Welcome to Cases That Should Have Gone to the Supreme Court of Canada, But Didn’t! This week, lawyer Kyla Lee is joined by the former Chief Justice of Canada, Beverley McLachlin to discuss the admission of guilt through creative expression.
Acumen Law Corporation lawyer Kyla Lee gives her take on a made-in-Canada court case each week and discusses why these cases should have been heard by Canada’s highest court: the Supreme Court of Canada.
Lamar Skeete was on trial for murder. The Crown’s theory on the case was that he had killed someone in retaliation for fingering him in another crime. During the course of the trial, the pros
ecutors discovered that Mr. Skeete had posted rap lyrics online, confessing to the murder. They applied to have those lyrics introduced as evidence at trial. They were successful in their application, and although the Court of Appeal disagreed with the manner in which the judge did the assessment, they ultimately found that the lyrics would have been admissible anyway and Mr. Skeete was convicted.
The Supreme Court of Canada could have taken this opportunity to hear this case and to determine the limits of the application of the hearsay rule to the freedom of expression and the creative expression of individuals in their rap cases.
On the other hand, former Chief Justice of Canada, Beverley McLachlin takes a different stance on this case.
The law has never said that there is a privilege for expression just because there is artistic content.
Where this case really had to be decided, was on the trial judge’s determination of whether the prejudicial value outweighed the probative value. The issue, in this case, would have been whether an artistic lyric has any probative value. Does it really mean that Mr. Skeete was confessing? Or was he just using his imagination?

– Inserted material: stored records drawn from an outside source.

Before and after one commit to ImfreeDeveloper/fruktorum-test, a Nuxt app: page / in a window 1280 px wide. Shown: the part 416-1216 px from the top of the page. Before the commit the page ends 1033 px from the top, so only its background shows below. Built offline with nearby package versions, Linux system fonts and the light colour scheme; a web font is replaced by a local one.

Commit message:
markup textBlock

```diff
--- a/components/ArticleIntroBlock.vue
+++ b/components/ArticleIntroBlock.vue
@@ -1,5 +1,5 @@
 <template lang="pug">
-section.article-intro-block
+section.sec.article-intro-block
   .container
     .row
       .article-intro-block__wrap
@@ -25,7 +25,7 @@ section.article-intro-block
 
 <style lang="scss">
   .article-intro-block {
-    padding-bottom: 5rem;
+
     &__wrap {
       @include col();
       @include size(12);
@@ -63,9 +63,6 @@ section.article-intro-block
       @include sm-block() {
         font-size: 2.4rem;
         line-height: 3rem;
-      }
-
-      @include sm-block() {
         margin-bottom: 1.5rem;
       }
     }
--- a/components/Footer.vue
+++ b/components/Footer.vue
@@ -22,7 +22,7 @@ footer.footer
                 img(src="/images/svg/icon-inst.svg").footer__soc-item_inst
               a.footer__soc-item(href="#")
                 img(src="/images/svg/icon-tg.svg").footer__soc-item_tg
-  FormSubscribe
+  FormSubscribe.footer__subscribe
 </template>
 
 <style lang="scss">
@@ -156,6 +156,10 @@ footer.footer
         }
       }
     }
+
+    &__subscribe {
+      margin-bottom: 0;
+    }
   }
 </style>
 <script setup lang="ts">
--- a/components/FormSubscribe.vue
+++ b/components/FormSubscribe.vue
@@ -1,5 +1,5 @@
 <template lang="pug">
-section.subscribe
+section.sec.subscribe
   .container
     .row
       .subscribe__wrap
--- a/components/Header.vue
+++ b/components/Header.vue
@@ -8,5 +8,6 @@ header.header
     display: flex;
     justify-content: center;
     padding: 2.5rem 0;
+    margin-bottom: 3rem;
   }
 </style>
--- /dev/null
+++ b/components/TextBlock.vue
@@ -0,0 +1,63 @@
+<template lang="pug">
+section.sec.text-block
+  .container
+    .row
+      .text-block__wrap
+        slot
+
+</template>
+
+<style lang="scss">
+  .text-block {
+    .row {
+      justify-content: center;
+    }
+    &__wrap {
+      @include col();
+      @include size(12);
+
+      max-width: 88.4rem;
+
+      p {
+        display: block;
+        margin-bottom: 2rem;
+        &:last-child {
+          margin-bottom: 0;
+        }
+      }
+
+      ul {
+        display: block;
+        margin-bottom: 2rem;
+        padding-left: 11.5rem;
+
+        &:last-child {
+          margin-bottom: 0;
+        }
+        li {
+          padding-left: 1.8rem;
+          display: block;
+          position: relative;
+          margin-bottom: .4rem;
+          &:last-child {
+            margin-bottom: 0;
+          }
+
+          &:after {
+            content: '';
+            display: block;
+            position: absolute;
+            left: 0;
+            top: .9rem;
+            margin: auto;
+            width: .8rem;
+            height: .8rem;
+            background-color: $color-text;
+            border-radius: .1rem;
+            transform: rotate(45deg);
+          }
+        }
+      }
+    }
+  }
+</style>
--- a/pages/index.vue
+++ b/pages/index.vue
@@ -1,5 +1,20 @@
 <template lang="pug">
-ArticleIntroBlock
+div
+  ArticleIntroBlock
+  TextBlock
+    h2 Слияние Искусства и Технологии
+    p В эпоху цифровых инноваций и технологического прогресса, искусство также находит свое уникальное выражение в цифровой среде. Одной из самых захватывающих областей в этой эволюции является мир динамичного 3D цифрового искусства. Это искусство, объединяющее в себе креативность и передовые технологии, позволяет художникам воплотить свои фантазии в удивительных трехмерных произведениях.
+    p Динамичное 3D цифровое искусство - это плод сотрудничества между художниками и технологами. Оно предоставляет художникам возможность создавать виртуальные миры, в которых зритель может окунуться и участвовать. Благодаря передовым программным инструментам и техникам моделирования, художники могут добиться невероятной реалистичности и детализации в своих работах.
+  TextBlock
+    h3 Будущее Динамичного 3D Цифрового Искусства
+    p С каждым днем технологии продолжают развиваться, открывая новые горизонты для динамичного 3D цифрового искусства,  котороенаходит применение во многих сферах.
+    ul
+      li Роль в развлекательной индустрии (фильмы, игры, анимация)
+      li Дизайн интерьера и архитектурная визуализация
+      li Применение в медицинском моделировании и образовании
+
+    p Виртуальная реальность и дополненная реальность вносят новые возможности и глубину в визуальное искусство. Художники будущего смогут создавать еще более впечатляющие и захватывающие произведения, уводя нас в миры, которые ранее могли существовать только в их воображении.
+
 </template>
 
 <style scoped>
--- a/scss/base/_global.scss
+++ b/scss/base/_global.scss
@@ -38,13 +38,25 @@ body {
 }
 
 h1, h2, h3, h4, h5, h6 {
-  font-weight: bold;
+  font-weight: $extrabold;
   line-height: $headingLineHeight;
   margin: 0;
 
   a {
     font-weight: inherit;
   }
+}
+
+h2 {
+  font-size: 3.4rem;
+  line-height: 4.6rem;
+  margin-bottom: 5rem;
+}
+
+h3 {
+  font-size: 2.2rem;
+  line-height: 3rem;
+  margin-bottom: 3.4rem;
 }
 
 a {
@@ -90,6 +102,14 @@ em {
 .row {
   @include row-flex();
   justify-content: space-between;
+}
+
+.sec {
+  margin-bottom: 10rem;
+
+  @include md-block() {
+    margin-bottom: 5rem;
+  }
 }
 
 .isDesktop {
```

In the result, we have a situation where the trial judge apparently thought it did have probative value.
Watch the video for more.